---- Exercise data

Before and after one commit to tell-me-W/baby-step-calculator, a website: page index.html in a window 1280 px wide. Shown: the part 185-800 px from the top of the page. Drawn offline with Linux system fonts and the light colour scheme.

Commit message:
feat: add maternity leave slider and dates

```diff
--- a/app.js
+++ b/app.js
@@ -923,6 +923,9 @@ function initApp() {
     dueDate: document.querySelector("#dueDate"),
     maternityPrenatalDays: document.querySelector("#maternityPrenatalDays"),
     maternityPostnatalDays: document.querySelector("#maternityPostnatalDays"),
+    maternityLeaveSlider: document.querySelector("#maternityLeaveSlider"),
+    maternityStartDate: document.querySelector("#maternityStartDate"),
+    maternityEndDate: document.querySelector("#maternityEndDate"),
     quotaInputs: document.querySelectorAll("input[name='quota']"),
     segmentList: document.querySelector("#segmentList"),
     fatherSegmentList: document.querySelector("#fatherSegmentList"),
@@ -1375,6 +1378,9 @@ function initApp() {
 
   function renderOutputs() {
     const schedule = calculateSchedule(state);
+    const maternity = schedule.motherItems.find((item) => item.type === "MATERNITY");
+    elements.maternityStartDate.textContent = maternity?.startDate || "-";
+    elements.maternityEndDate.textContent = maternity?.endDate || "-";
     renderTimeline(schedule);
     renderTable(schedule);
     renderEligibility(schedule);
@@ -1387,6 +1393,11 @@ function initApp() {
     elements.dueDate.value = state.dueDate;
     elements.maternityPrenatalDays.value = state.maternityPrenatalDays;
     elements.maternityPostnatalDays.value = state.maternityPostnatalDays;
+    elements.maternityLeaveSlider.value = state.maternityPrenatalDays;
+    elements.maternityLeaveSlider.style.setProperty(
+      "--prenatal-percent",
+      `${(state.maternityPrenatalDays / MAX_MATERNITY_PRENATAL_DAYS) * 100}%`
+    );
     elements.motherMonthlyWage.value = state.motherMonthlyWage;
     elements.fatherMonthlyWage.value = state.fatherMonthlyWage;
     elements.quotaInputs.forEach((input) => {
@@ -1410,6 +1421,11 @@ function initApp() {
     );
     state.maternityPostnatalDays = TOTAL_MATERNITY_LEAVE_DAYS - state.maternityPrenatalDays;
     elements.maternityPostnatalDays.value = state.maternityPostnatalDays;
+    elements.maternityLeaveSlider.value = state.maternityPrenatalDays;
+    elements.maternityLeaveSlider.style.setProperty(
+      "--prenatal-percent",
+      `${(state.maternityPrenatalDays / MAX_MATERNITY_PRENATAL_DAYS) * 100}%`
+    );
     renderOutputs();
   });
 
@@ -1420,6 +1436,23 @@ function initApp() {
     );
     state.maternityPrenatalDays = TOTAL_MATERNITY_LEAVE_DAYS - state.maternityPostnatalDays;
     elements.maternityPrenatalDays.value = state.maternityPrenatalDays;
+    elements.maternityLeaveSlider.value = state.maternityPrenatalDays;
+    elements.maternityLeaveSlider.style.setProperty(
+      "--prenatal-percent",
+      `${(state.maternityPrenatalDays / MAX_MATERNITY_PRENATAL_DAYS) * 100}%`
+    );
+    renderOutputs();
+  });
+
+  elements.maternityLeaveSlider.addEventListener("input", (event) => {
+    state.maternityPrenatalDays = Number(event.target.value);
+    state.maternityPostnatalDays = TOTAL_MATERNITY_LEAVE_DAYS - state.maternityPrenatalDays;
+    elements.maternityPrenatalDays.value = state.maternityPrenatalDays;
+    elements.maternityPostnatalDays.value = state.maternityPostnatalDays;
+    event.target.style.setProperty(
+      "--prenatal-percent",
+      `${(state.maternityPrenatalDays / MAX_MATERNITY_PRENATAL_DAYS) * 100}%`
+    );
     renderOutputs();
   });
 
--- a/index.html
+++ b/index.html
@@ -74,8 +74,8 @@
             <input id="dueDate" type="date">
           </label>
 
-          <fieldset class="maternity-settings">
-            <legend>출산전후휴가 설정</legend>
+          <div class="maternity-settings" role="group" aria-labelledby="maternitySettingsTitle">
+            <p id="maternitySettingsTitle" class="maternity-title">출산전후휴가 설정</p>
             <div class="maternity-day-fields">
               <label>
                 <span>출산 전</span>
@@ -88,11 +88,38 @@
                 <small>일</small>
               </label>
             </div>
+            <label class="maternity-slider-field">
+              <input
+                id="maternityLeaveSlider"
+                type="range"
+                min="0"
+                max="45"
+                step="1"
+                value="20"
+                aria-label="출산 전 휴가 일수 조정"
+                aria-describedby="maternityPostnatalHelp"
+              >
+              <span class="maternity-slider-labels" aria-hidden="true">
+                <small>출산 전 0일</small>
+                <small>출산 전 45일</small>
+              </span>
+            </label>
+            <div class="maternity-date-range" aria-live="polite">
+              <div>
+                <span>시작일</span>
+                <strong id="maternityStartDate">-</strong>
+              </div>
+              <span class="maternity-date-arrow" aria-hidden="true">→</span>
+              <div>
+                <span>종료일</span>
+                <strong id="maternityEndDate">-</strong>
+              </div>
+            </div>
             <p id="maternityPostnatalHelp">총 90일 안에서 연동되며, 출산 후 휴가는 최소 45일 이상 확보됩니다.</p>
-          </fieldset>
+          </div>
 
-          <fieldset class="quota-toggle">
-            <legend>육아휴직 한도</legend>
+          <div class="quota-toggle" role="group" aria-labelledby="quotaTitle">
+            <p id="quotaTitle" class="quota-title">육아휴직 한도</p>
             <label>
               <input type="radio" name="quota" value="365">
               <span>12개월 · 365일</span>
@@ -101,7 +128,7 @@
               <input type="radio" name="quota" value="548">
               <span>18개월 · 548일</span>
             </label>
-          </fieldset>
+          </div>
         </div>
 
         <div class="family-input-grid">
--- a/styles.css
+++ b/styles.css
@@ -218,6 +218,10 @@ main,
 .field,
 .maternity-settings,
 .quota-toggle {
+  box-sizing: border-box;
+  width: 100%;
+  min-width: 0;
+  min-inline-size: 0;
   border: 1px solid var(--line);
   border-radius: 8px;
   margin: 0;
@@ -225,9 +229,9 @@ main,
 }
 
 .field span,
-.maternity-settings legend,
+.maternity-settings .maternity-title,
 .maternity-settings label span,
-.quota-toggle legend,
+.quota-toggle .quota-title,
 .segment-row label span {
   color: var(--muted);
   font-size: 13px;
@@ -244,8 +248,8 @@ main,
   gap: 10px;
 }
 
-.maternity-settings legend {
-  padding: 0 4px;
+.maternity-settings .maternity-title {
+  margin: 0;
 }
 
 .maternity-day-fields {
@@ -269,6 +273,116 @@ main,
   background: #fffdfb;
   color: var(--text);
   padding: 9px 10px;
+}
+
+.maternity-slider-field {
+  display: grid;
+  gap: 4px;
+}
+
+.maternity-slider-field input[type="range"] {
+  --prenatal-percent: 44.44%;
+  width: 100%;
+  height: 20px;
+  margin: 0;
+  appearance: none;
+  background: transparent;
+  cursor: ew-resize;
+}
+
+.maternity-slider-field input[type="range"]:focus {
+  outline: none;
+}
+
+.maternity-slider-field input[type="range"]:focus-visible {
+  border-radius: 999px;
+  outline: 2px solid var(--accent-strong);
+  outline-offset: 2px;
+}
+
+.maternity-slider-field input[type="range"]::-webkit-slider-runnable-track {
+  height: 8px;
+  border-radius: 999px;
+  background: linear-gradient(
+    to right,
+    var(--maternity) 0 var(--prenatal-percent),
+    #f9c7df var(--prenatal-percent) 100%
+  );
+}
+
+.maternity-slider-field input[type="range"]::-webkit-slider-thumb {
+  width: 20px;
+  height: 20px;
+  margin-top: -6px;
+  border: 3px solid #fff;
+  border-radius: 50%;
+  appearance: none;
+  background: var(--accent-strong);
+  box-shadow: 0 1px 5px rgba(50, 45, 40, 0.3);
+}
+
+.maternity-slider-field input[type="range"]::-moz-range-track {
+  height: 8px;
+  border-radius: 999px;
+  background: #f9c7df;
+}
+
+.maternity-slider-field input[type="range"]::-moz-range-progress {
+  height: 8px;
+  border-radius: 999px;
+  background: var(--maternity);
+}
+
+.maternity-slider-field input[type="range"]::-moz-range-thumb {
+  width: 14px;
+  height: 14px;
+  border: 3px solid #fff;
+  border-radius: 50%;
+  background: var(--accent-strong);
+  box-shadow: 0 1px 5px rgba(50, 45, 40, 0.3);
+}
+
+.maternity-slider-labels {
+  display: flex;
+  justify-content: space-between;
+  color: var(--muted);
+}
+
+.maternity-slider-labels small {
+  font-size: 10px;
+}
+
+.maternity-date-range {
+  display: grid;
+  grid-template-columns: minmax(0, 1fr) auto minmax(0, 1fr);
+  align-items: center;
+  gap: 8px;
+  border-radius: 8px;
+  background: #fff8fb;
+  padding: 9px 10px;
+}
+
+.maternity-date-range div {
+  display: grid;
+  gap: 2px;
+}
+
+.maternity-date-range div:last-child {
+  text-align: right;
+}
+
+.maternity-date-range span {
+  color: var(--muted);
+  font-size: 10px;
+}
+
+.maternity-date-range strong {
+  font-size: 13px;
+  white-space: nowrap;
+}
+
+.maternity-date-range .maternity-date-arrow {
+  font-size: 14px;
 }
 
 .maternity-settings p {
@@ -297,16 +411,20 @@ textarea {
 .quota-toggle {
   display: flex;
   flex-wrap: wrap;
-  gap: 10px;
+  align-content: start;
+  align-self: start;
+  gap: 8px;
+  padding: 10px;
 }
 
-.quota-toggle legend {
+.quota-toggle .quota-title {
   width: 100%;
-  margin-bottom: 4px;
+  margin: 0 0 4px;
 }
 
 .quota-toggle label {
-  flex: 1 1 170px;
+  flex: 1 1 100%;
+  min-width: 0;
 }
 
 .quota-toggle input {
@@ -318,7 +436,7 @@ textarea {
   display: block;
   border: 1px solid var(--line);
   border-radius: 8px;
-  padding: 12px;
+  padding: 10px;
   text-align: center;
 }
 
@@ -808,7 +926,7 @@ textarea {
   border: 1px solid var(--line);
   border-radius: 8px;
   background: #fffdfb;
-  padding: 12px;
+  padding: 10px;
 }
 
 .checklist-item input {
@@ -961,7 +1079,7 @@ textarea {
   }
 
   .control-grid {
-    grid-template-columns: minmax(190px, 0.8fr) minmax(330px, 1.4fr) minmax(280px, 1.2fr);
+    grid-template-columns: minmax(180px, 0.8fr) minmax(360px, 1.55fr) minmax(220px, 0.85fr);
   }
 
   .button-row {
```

--------

What you have to do => Those lines of the records that contain the string "maternityPostnatalDays" should be identified and copied.

Solution below =>
     maternityPostnatalDays: document.querySelector("#maternityPostnatalDays"),
     elements.maternityPostnatalDays.value = state.maternityPostnatalDays;
     state.maternityPostnatalDays = TOTAL_MATERNITY_LEAVE_DAYS - state.maternityPrenatalDays;
     elements.maternityPostnatalDays.value = state.maternityPostnatalDays;
     state.maternityPrenatalDays = TOTAL_MATERNITY_LEAVE_DAYS - state.maternityPostnatalDays;
+    state.maternityPostnatalDays = TOTAL_MATERNITY_LEAVE_DAYS - state.maternityPrenatalDays;
+    elements.maternityPostnatalDays.value = state.maternityPostnatalDays;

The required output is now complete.